In digital media, this “blue pencil instruction text” was replaced by tags which ideally indicate what the parts of the document are, rather than details of how they might be shown on some display. This lets authors avoid formatting every instance of the same kind of thing redundantly (and possibly inconsistently). It also avoids the specification of fonts and dimensions which may not apply to many users (such as those with different-size displays, impaired vision and screen-reading software).
Early markup systems typically included typesetting instructions, as troff, TeX and LaTeX do, while Scribe and most modern markup systems name components, and later process those names to apply formatting or other processing, as in the case of XML.
Some markup languages, such as the widely used HTML, have pre-defined presentation semantics—meaning that their specification prescribes some aspects of how to present the structured data on particular media. HTML, like DocBook, Open eBook, JATS and countless others, is a specific application of the markup meta-languages SGML and XML. That is, SGML and XML enable users to specify particular schemas, which determine just what elements, attributes, and other features are permitted, and where.

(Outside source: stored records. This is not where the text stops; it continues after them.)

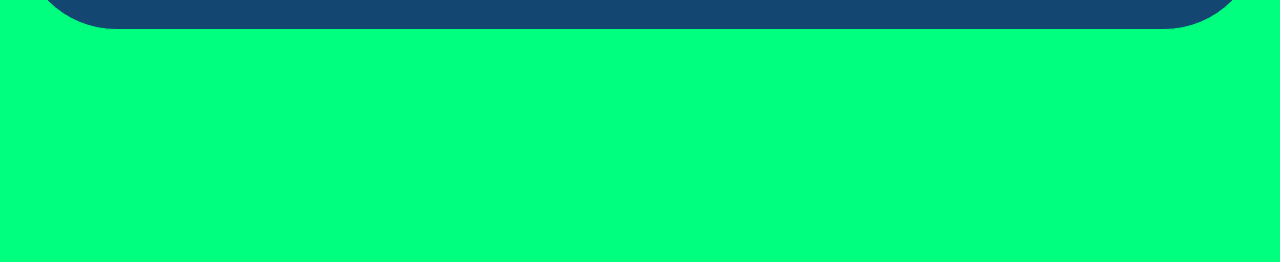
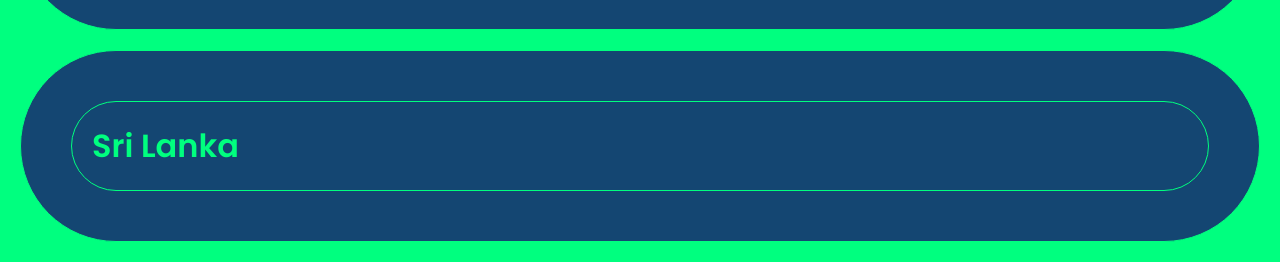
Before and after one commit to RaviFleming/ravi, a plain HTML site: page index.html in a window 1280 px wide. Shown: the part 606-868 px from the top of the page. Before the commit the page ends 800 px from the top, so only its background shows below. Drawn offline with Linux system fonts and the light colour scheme.

Commit message:
added sri lanka

```diff
--- a/index.html
+++ b/index.html
@@ -17,5 +17,8 @@
         <div class="bag">
             <h1>Ravi Fleming</h1>
         </div>
+        <div class="bag">
+            <h1>Sri Lanka</h1>
+        </div>
     </body>
 </html>
```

One extremely important characteristic of most markup languages is that they allow mixing markup directly into text streams. This happens all the time in documents: A few words in a sentence must be emphasized, or identified as a proper name, defined term, or other special item. This is quite different structurally from traditional databases, where it is by definition impossible to have data that is (for example) within a record, but not within any field. Likewise, markup for natural language texts must maintain ordering: it would not suffice to make each paragraph of a book into a “paragraph” record, where those records do not maintain order.